Twin Cities GECCo
By Randy Knippel, Dakota County
This past October, over 75 people from a variety of public, private, and non-profit organizations attended a two-day workshop to discover new ways they can work together to apply geospatial data and technology to help protect citizens and infrastructure in crisis situations.
GECCo stands for Geospatially Enabling Community Collaboration, and represents an event jointly sponsored by the U.S. Department of Homeland Security (DHS)
and the Geospatial Information and Technology Association (GITA)
. The focus of the event is centered on emergency preparedness and identifying barriers that would limit the effective use of GIS in disasters. This was the eighth in a series of GECCo events conducted over the last 5 years, but GITA facilitators made it clear that they felt this one was unique due to the high level of collaboration already occurring in Minnesota.
The first day of the workshop provided background information from a variety of perspectives to achieve a common understanding of existing capabilities and issues. It included information gathered from past GECCo’s, as well as presentations by the DHS, the Civil Air Patrol, and six representatives from city, county, regional, and state agencies in Minnesota.
The second day focused on a tabletop exercise. Four smaller groups were formed and asked to discuss their reactions to a hypothetical, but highly plausible, scenario involving multiple tornados. Although emergency managers and responders likely conduct similar exercises, this is the first time such an exercise has been conducted in Minnesota with a GIS focus.
The event also brought Dr. Carl Reed, CTO of the Open Geospatial Consortium (OGC)
, to the Twin Cities for a presentation on Thursday evening and again on Friday over lunch. The OGC currently has 440 members with a mission “To serve as a global forum for the collaboration of developers and users of spatial data products and services, and to advance the development of international standards for geospatial interoperability.”
The TCGECCo website
includes more background information and all the materials used in the workshop, and will include the final report and next-step actions when they are completed.
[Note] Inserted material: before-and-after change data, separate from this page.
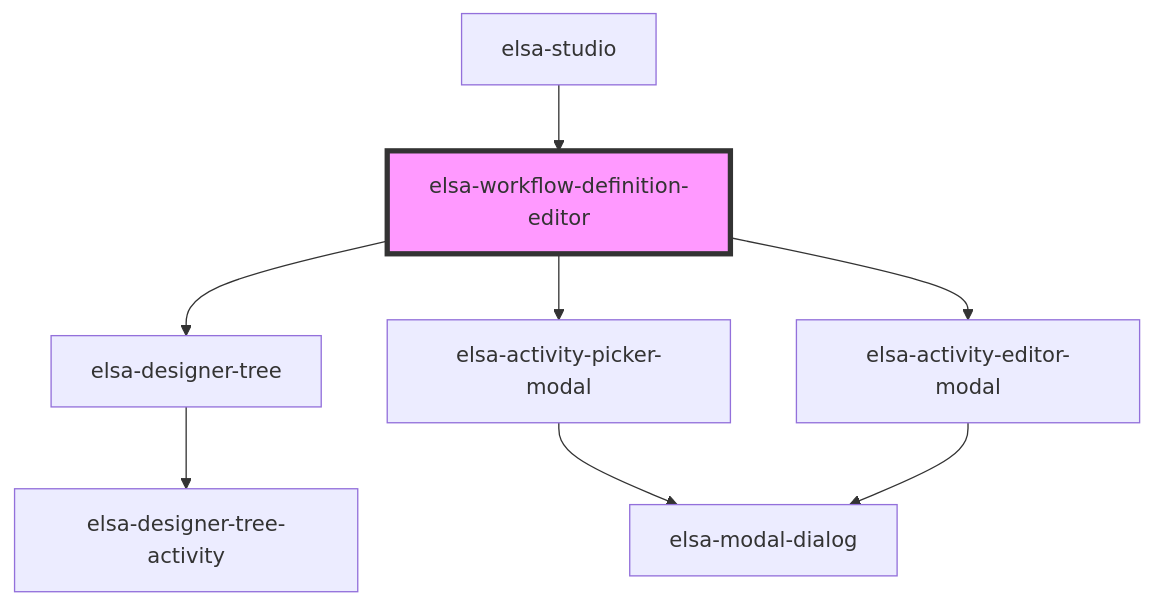
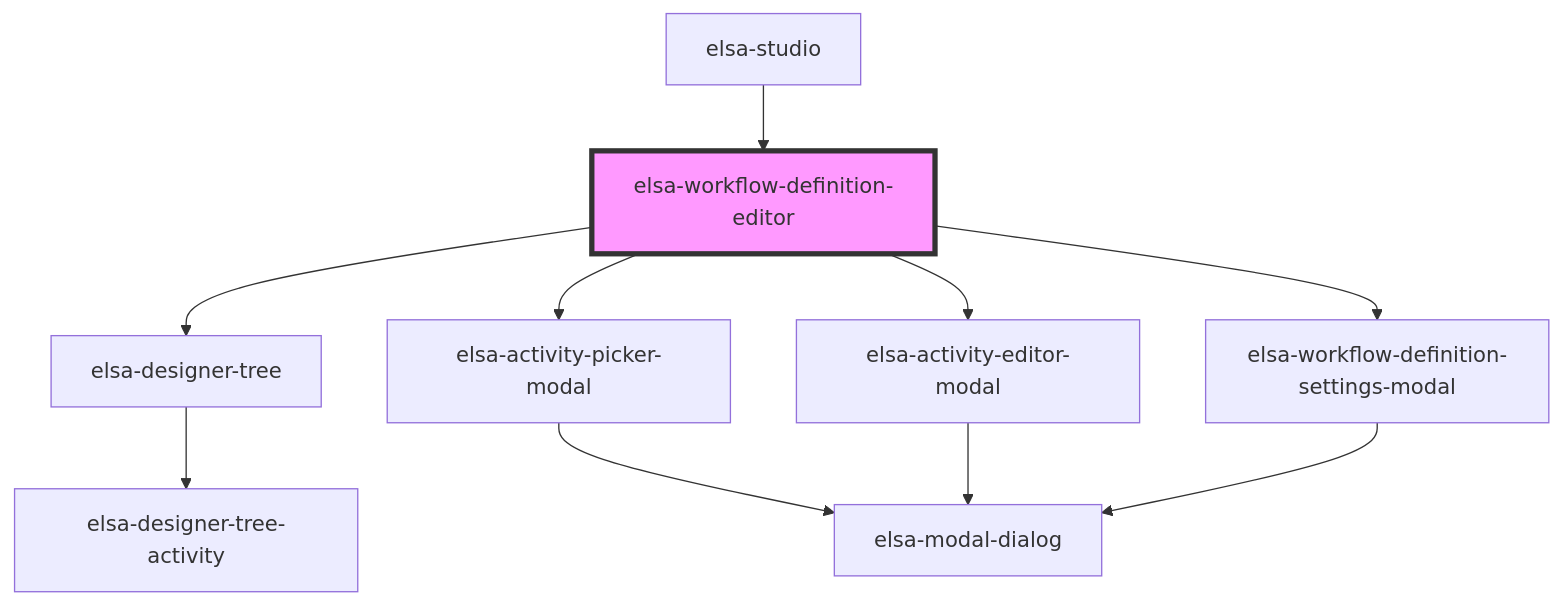
One commit to elsa-workflows/elsa-core changed the diagram in src/designer/elsa-workflows-studio/src/components/studio/elsa-workflow-definition-editor/readme.md. Above: the diagram before and after it, drawn with Mermaid. The commit also changed other lines of this file and 22 other files, not shown here.

````diff
--- a/src/designer/elsa-workflows-studio/src/components/studio/elsa-workflow-definition-editor/readme.md
+++ b/src/designer/elsa-workflows-studio/src/components/studio/elsa-workflow-definition-editor/readme.md
@@ -29,11 +30,13 @@
 ```mermaid
 graph TD;
   elsa-workflow-definition-editor --> elsa-designer-tree
   elsa-workflow-definition-editor --> elsa-activity-picker-modal
   elsa-workflow-definition-editor --> elsa-activity-editor-modal
+  elsa-workflow-definition-editor --> elsa-workflow-definition-settings-modal
   elsa-designer-tree --> elsa-designer-tree-activity
   elsa-activity-picker-modal --> elsa-modal-dialog
   elsa-activity-editor-modal --> elsa-modal-dialog
+  elsa-workflow-definition-settings-modal --> elsa-modal-dialog
   elsa-studio --> elsa-workflow-definition-editor
   style elsa-workflow-definition-editor fill:#f9f,stroke:#333,stroke-width:4px
 ```
````
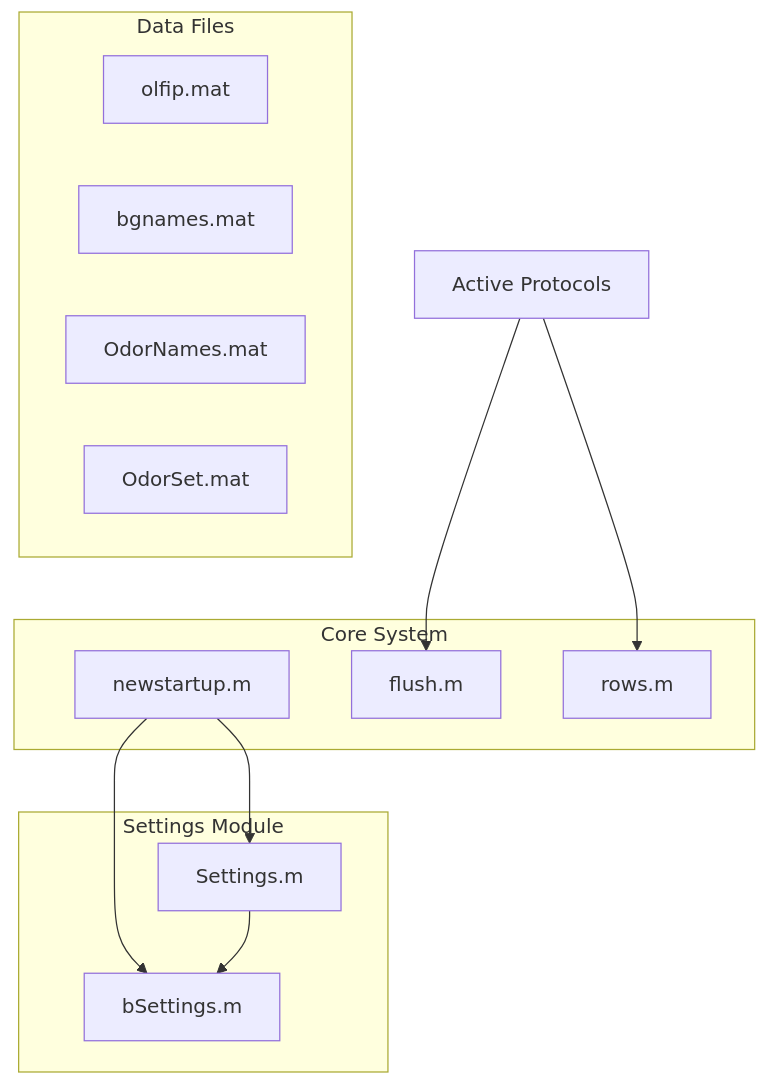
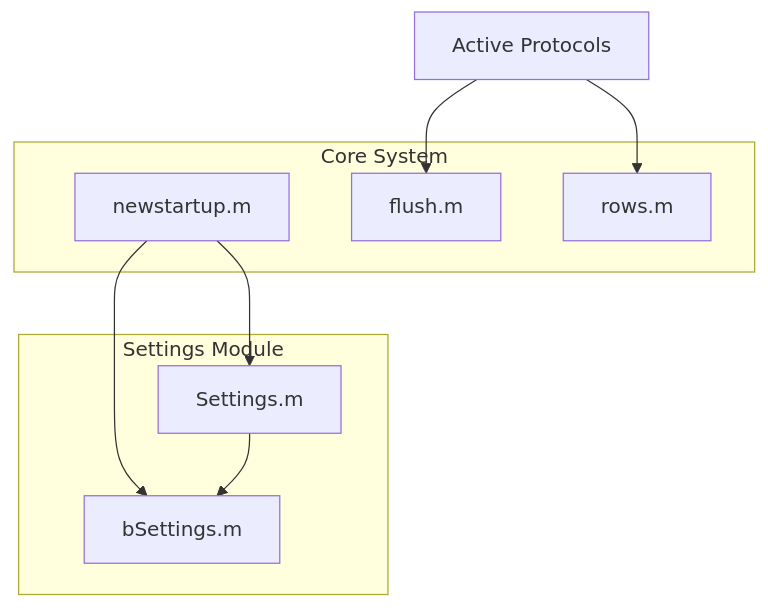
Before and after one commit to LIMLabSWC/ratter: the first of 2 diagrams in docs/architecture/system-architecture.md, drawn with Mermaid. The commit also changed other lines of this file, not shown here.

Commit message:
update permanent graph

````diff
--- a/docs/architecture/system-architecture.md
+++ b/docs/architecture/system-architecture.md
@@ -9,28 +9,21 @@
 ```mermaid
 graph TD
     subgraph Core ["Core System"]
         NS[newstartup.m]
         F[flush.m]
         R[rows.m]
     end
 
     subgraph Settings ["Settings Module"]
         SM[Settings.m]
         BS[bSettings.m]
     end
 
-    subgraph Data ["Data Files"]
-        OF[olfip.mat]
-        BG[bgnames.mat]
-        ON[OdorNames.mat]
-        OS[OdorSet.mat]
-    end
-
     NS --> SM
     NS --> BS
     SM --> BS
 
     %% Protocol relationships
     P[Active Protocols] --> F
     P --> R
 ```
````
One clear takeaway from the event was strong support for formalizing relationships within the GIS professional community to create standardized data, maps and procedures (with an emphasis on the U.S. National Grid) to allow better collaboration for supporting disasters.